» DIRECTIONS FOR THIS TASK
Which lines in the records below contain the word "meta"? Copy each of them.

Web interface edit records
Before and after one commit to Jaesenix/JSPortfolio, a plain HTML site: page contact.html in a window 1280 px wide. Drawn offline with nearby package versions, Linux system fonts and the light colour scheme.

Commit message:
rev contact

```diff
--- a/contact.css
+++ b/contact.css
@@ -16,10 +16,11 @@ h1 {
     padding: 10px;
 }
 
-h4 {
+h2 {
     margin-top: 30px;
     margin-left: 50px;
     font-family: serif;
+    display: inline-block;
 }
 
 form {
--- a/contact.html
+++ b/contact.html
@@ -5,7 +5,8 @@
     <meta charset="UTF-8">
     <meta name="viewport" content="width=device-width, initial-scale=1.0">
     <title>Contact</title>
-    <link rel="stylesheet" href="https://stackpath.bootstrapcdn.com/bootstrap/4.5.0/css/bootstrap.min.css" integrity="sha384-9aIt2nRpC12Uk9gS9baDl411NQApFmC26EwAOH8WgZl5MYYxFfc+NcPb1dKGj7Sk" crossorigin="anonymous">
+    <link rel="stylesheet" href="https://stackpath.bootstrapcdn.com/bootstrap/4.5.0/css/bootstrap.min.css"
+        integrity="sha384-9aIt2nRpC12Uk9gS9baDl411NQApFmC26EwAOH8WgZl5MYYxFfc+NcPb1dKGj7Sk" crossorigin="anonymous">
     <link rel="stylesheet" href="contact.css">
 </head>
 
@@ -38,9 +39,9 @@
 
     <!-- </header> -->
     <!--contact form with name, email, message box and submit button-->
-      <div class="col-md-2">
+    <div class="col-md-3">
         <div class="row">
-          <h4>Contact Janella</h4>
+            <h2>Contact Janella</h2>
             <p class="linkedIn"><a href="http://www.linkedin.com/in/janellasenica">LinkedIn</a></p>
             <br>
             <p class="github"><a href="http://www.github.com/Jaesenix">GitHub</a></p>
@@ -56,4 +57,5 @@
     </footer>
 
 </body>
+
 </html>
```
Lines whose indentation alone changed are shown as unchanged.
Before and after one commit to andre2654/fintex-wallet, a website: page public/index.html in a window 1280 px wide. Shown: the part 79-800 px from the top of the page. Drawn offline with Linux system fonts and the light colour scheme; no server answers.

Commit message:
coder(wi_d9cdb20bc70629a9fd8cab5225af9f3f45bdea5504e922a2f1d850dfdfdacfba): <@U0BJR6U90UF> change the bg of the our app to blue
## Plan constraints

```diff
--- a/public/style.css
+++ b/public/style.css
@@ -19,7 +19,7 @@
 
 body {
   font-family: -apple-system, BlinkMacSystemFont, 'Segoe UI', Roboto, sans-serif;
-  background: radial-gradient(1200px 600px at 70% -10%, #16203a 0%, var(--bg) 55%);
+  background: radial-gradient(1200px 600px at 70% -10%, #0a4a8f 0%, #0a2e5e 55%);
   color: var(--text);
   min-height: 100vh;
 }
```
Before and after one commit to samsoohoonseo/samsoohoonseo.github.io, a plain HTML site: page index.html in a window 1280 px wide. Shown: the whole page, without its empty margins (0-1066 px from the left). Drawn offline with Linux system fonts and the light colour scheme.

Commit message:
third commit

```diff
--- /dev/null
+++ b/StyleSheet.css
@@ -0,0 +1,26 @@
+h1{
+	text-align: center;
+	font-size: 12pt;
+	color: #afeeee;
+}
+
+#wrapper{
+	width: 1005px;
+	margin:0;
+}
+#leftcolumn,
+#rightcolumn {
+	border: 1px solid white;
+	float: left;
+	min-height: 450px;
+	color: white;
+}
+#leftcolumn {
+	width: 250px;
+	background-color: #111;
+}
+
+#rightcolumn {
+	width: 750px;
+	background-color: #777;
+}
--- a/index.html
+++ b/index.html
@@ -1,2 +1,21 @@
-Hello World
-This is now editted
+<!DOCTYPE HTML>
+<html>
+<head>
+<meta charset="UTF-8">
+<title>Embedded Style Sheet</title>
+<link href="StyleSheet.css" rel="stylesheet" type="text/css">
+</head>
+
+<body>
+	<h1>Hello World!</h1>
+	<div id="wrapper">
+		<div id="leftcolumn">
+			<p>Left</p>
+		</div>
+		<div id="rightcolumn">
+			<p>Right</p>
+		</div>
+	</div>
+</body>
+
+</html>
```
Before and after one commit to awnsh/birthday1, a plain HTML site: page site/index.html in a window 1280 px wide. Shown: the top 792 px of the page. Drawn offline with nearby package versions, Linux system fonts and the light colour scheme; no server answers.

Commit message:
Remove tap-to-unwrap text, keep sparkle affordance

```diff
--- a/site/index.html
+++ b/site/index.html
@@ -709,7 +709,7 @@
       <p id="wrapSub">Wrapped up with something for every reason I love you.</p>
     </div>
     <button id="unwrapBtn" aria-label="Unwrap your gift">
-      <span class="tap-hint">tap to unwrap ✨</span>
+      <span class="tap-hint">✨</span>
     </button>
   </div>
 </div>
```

» TASK OUTPUT
     <meta charset="UTF-8">
     <meta name="viewport" content="width=device-width, initial-scale=1.0">
+<meta charset="UTF-8">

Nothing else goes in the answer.